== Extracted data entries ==
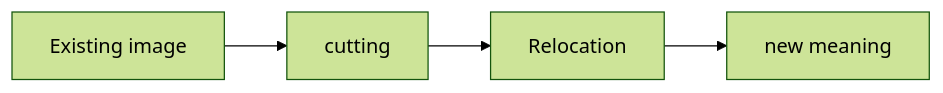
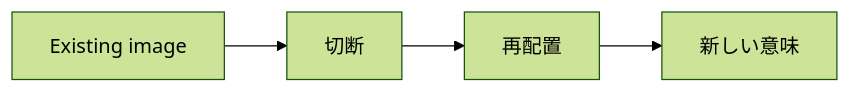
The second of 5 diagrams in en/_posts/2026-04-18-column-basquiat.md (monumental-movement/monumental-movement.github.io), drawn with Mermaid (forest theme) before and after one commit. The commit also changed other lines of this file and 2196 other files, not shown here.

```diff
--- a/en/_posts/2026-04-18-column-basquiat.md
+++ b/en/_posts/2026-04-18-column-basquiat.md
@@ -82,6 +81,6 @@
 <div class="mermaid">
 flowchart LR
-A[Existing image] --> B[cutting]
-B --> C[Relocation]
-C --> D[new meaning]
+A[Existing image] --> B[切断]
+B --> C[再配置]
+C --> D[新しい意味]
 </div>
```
...
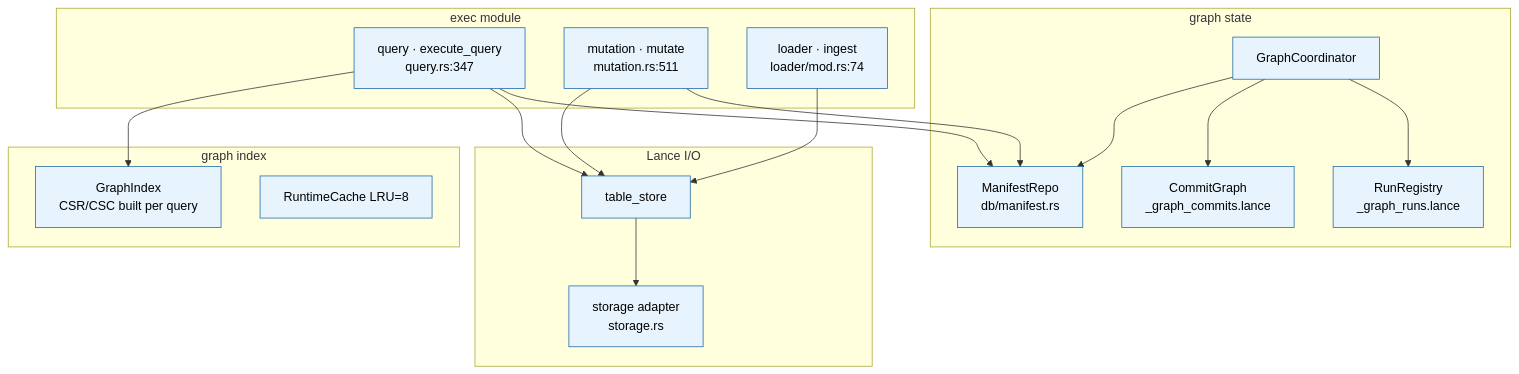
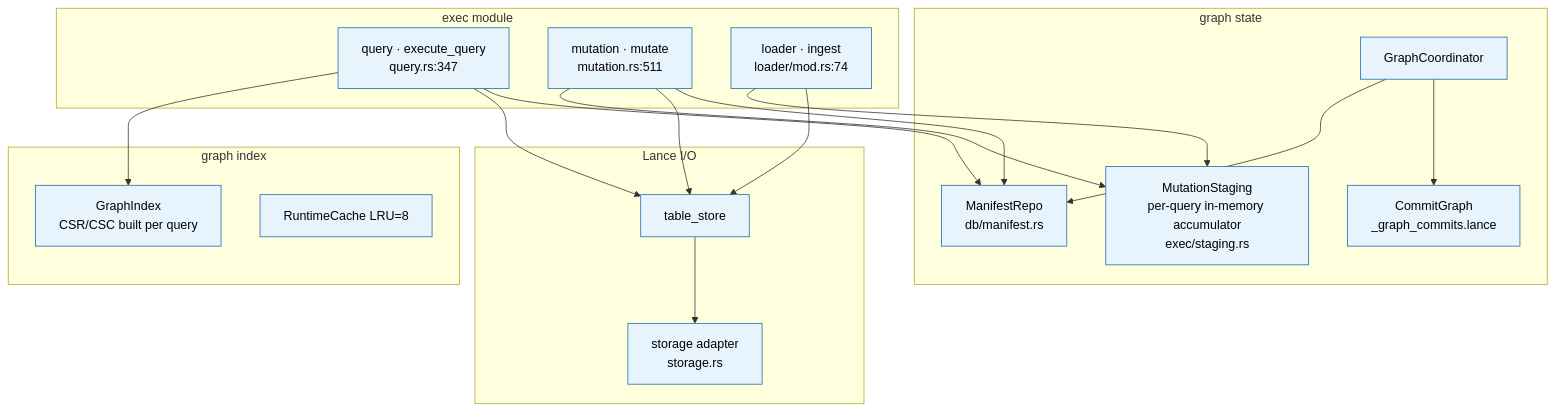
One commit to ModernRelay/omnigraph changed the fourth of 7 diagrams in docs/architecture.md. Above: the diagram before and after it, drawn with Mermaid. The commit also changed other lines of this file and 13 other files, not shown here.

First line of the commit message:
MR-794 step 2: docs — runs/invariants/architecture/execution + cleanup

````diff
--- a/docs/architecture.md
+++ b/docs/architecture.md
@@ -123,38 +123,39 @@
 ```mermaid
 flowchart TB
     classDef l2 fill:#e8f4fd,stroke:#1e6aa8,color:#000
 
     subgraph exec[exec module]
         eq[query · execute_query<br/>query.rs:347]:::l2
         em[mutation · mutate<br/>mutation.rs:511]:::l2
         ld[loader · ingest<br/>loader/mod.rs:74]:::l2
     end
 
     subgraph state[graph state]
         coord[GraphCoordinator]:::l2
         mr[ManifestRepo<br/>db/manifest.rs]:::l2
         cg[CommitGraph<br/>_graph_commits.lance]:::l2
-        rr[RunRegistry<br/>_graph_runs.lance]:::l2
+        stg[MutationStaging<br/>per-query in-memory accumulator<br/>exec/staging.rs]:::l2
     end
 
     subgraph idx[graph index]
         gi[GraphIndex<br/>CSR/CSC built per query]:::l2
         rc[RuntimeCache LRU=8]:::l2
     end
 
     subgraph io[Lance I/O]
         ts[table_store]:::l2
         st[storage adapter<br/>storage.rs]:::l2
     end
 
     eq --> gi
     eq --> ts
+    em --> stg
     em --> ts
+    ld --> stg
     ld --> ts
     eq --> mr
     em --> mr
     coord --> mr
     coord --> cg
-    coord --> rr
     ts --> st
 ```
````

== Assignment ==
Check every line of the records above for the string "query". Copy those that hold it.

== Answer section ==
         eq[query · execute_query<br/>query.rs:347]:::l2
+        stg[MutationStaging<br/>per-query in-memory accumulator<br/>exec/staging.rs]:::l2
         gi[GraphIndex<br/>CSR/CSC built per query]:::l2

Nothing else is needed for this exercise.